__What you are asked to do__.
A verbatim copy of the records below, pictures omitted, is the task.
═════ Record excerpts
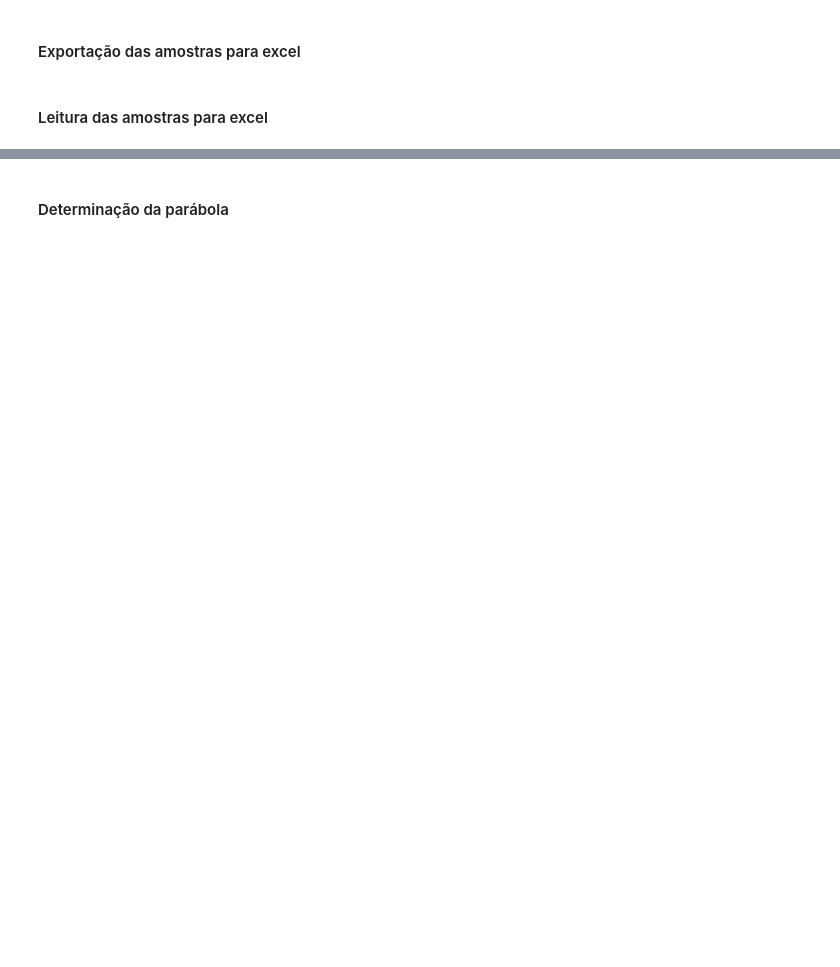
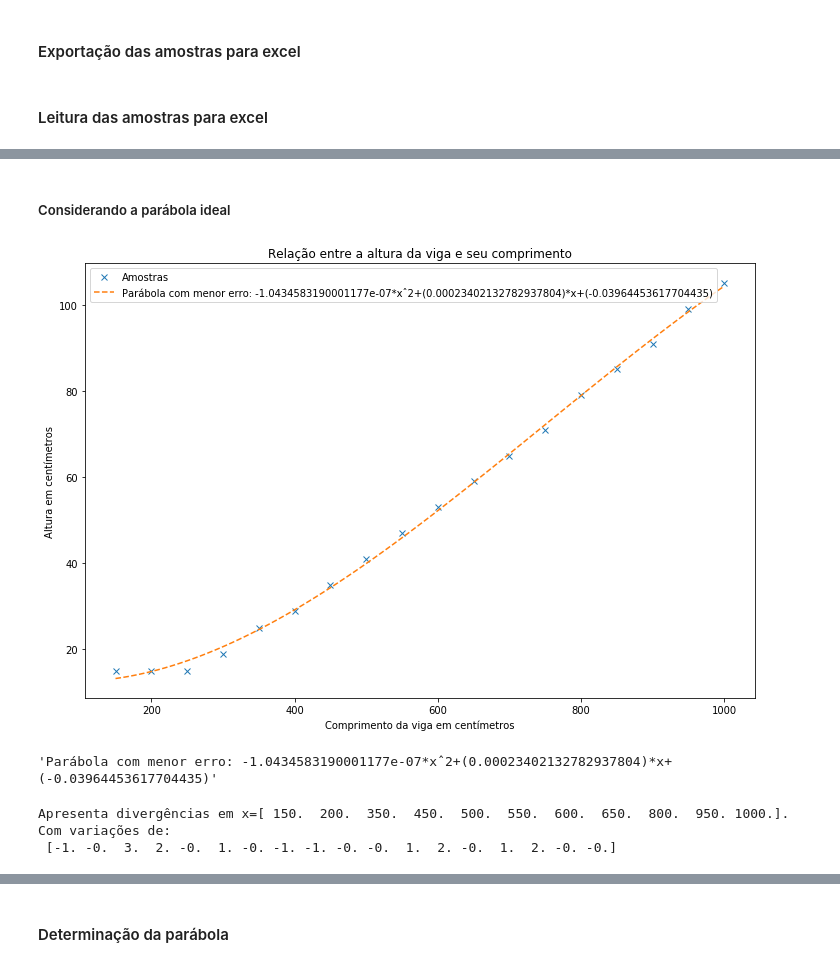
Before and after one commit to luisggc/FConcrete, a Jupyter notebook: examples/Cost Analysis.ipynb, the cells around one changed output, grey strips where cells are left out. Saved outputs shown, nothing was run; the diff lists cells and outputs as text; code cells hidden in the pictures; blank space fills up the shorter version.

```diff
--- a/examples/Cost Analysis.ipynb
+++ b/examples/Cost Analysis.ipynb
@@ -108,0 +132,26 @@ dados_menores_custos
+# %% [markdown]
+##### Considerando a parábola ideal
+# %%
+real, = plt.plot(x, y, 'x', label="Amostras")
+
+coeficentes_da_parabola_ideal = np.polyfit(x, y, 3)
+y_projetado = np.poly1d(coeficentes_da_parabola_ideal)(x_projetado)
+texto_projecao_parabola_ideal = "Parábola com menor erro: {}*xˆ2+({})*x+({})".format(*coeficentes_da_parabola_ideal)
+projecao, = plt.plot(x_projetado, y_projetado, '--', label=texto_projecao_parabola_ideal)
+
+plt.title("Relação entre a altura da viga e seu comprimento")
+plt.ylabel("Altura em centímetros")
+plt.xlabel("Comprimento da viga em centímetros")
+plt.legend()
+plt.show()
+# %% [output]
+[figure, added]
+# %%
+texto_projecao_parabola_ideal
+# %% [output]
+'Parábola com menor erro: -1.0434583190001177e-07*xˆ2+(0.00023402132782937804)*x+(-0.03964453617704435)'
+# %%
+retornar_resultados(x, y, coeficentes_da_parabola_ideal)
+# %% [output]
+Apresenta divergências em x=[ 150.  200.  350.  450.  500.  550.  600.  650.  800.  950. 1000.]. Com variações de:
+ [-1. -0.  3.  2. -0.  1. -0. -1. -1. -0. -0.  1.  2. -0.  1.  2. -0. -0.]
```
Also changed, not shown: parts of 44 cells of this notebook, 6 other files.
══════════
__Result of this task__.
Before and after one commit to luisggc/FConcrete, a Jupyter notebook: examples/Cost Analysis.ipynb, the cells around one changed output, grey strips where cells are left out. Saved outputs shown, nothing was run; the diff lists cells and outputs as text; code cells hidden in the pictures; blank space fills up the shorter version.

```diff
--- a/examples/Cost Analysis.ipynb
+++ b/examples/Cost Analysis.ipynb
@@ -108,0 +132,26 @@ dados_menores_custos
+# %% [markdown]
+##### Considerando a parábola ideal
+# %%
+real, = plt.plot(x, y, 'x', label="Amostras")
+
+coeficentes_da_parabola_ideal = np.polyfit(x, y, 3)
+y_projetado = np.poly1d(coeficentes_da_parabola_ideal)(x_projetado)
+texto_projecao_parabola_ideal = "Parábola com menor erro: {}*xˆ2+({})*x+({})".format(*coeficentes_da_parabola_ideal)
+projecao, = plt.plot(x_projetado, y_projetado, '--', label=texto_projecao_parabola_ideal)
+
+plt.title("Relação entre a altura da viga e seu comprimento")
+plt.ylabel("Altura em centímetros")
+plt.xlabel("Comprimento da viga em centímetros")
+plt.legend()
+plt.show()
+# %% [output]
+[figure, added]
+# %%
+texto_projecao_parabola_ideal
+# %% [output]
+'Parábola com menor erro: -1.0434583190001177e-07*xˆ2+(0.00023402132782937804)*x+(-0.03964453617704435)'
+# %%
+retornar_resultados(x, y, coeficentes_da_parabola_ideal)
+# %% [output]
+Apresenta divergências em x=[ 150.  200.  350.  450.  500.  550.  600.  650.  800.  950. 1000.]. Com variações de:
+ [-1. -0.  3.  2. -0.  1. -0. -1. -1. -0. -0.  1.  2. -0.  1.  2. -0. -0.]
```
Also changed, not shown: parts of 44 cells of this notebook, 6 other files.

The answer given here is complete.